Putting Teeth To The Tiger
Rule 11 of the Federal Rules of Civil Procedure permits the court to impose sanctions on a party that files a pleading, motion or other document that is presented for an improper purpose, is unsupported by existing law or by a non–frivolous argument for establishing new law, or otherwise falls under certain no–nos delineated by the rules.
All well and good, but Rule 11 rarely is mentioned outside of law school civil procedure exams. As pointed out by IP Watchdog, however, change may be in the air.
In Raylon v. Complus Data, the Federal Circuit reversed the lower court’s holding that there was no Rule 11 violation, and remanded for the court to consider the appropriate sanction. And, because the court’s evaluation of whether to award attorneys’ fees under the “exceptional case” doctrine of Section 285 was based on its Rule 11 analysis, that conclusion was shipped back as well. (In a concurring opinion, Judge Reyna explained that, based on the record, he would have declared this to be an exceptional case, and remanded only for a determination of sanctions).
Providing dentures to what was previously a toothless tiger may be an important step in halting the so–called patent trolls that are a frequent subject of this blog.
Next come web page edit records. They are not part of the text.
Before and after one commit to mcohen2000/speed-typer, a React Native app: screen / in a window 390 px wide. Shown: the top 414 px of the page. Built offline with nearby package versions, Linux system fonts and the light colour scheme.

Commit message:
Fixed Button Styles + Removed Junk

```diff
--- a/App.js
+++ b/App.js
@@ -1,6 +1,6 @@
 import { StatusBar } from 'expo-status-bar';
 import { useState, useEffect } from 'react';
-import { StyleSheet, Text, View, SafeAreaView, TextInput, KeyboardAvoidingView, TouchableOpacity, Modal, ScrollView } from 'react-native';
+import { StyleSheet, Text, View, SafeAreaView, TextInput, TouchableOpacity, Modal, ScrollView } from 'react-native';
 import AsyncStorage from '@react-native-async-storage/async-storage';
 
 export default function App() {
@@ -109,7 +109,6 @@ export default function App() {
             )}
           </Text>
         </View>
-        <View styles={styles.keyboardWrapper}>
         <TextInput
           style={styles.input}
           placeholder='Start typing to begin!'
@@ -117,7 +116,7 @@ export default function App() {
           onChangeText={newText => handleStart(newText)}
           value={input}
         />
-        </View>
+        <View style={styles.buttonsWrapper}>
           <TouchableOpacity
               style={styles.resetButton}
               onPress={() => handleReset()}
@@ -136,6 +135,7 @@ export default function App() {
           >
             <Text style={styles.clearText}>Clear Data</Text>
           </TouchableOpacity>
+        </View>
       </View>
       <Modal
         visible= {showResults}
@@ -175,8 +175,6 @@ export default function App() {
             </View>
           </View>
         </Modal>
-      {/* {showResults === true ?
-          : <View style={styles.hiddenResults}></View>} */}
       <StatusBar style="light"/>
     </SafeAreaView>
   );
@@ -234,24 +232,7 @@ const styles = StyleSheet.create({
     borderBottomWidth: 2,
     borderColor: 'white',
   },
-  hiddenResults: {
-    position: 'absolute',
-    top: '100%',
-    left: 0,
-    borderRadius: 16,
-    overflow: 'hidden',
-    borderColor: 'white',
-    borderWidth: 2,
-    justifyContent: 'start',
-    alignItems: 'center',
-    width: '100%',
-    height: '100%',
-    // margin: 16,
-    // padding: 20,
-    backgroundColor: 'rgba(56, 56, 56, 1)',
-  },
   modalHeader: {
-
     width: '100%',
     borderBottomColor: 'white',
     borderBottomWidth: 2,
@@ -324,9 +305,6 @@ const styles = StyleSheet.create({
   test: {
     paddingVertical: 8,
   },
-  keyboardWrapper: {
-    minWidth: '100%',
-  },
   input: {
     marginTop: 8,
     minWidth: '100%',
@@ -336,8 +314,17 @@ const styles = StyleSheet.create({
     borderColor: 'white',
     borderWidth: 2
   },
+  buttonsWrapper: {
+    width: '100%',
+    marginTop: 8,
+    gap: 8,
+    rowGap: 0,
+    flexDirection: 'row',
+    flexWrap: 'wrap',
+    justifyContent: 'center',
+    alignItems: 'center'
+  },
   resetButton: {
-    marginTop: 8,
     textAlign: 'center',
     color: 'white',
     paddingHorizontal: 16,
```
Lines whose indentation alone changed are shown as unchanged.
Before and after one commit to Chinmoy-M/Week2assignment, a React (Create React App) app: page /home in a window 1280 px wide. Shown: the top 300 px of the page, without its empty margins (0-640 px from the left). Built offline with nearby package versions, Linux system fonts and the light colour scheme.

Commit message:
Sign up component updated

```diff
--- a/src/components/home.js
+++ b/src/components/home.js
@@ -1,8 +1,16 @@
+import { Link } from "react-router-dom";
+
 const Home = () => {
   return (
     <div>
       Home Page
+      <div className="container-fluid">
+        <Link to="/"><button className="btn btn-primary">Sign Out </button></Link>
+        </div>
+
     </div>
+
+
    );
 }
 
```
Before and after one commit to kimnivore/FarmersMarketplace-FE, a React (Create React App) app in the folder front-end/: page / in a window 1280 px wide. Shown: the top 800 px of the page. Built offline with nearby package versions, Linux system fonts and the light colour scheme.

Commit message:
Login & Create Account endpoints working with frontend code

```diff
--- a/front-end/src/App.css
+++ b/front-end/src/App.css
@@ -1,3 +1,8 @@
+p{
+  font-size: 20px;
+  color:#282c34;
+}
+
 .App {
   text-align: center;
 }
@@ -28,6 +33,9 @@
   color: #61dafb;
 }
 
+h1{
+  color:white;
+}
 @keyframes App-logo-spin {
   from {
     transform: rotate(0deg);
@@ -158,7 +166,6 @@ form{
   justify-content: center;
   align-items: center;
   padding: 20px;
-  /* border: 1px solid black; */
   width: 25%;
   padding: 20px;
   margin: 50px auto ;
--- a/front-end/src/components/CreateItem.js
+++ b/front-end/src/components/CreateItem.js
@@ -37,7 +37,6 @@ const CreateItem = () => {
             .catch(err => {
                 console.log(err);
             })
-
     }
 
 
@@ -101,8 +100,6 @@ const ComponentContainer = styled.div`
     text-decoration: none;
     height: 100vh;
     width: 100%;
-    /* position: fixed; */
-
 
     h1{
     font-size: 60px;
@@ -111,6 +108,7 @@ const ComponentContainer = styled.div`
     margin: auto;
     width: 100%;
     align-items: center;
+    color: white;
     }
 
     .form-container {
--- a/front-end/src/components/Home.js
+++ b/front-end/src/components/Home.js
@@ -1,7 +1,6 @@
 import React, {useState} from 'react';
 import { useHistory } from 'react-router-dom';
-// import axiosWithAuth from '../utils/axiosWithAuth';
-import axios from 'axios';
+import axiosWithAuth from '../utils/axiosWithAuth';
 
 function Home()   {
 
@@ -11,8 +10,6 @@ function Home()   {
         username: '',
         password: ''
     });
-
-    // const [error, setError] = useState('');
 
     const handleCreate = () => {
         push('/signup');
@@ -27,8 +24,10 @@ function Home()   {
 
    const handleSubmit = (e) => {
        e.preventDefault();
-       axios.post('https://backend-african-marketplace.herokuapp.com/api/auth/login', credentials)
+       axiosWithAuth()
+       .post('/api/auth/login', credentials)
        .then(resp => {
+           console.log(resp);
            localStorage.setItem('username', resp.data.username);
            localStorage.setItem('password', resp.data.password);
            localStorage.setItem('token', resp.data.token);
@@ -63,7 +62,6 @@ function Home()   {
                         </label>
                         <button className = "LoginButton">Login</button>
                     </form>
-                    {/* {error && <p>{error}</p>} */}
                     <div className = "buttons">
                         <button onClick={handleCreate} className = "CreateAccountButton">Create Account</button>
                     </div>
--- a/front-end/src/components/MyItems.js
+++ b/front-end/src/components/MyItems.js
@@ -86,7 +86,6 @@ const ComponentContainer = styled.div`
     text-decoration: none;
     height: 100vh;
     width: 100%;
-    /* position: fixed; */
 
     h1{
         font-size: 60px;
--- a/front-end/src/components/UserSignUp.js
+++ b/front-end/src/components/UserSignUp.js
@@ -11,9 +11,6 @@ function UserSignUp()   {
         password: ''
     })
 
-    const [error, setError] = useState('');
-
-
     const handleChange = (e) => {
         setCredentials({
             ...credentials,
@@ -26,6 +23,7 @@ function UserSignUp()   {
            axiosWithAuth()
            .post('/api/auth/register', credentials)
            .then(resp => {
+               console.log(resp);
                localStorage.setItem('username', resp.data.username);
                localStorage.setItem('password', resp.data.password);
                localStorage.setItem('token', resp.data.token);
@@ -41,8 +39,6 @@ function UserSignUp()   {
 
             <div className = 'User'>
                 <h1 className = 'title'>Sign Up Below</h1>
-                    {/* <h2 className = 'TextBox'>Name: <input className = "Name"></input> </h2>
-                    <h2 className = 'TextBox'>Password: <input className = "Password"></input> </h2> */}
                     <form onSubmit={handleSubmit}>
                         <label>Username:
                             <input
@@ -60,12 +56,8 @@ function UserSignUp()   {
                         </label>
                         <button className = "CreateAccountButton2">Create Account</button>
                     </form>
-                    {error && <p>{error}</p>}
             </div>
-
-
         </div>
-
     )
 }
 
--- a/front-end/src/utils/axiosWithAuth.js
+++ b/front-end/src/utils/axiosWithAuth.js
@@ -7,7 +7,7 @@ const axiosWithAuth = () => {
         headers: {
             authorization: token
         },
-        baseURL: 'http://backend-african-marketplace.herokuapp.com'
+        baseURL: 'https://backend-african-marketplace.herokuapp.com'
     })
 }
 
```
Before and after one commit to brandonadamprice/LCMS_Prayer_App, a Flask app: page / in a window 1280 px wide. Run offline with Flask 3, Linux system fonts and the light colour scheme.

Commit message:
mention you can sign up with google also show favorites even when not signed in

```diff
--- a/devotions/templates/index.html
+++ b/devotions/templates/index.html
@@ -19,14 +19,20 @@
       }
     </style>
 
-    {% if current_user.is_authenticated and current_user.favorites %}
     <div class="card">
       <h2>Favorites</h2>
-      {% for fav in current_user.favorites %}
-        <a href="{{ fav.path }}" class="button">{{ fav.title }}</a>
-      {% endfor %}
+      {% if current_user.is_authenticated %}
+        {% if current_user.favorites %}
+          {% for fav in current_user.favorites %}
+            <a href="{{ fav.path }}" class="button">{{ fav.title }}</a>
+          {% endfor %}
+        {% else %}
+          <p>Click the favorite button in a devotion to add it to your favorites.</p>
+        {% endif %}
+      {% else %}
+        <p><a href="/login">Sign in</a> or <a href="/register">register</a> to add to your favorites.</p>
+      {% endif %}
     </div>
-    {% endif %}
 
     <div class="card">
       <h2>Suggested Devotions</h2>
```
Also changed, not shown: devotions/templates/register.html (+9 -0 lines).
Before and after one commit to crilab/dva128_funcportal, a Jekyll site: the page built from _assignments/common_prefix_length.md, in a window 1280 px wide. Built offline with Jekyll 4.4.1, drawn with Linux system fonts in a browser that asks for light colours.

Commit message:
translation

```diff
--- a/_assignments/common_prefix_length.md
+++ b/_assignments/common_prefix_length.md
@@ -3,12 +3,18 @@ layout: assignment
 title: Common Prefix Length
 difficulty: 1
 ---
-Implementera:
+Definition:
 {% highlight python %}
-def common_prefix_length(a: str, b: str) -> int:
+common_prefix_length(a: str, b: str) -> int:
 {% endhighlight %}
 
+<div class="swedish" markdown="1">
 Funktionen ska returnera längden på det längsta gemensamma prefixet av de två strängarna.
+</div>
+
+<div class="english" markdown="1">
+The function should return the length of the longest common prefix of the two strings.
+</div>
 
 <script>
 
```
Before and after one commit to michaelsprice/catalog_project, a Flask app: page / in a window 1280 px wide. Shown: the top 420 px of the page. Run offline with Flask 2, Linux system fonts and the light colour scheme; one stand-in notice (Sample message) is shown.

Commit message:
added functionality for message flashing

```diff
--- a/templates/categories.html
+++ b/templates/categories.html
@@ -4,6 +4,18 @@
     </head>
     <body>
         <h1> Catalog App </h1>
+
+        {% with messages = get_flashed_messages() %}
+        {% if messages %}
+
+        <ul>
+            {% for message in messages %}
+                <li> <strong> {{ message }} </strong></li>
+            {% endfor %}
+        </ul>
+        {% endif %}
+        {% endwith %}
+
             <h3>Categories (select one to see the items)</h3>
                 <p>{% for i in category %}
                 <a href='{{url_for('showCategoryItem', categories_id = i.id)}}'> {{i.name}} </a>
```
Should Section 285 and Rule 11 be utilized more frequently to impose penalties on those who file suit without any reasonable basis, solely to shake out a settlement, the patent system’s bad actors may give pause before filing…while patent owners with legitimate grievances will not be impeded.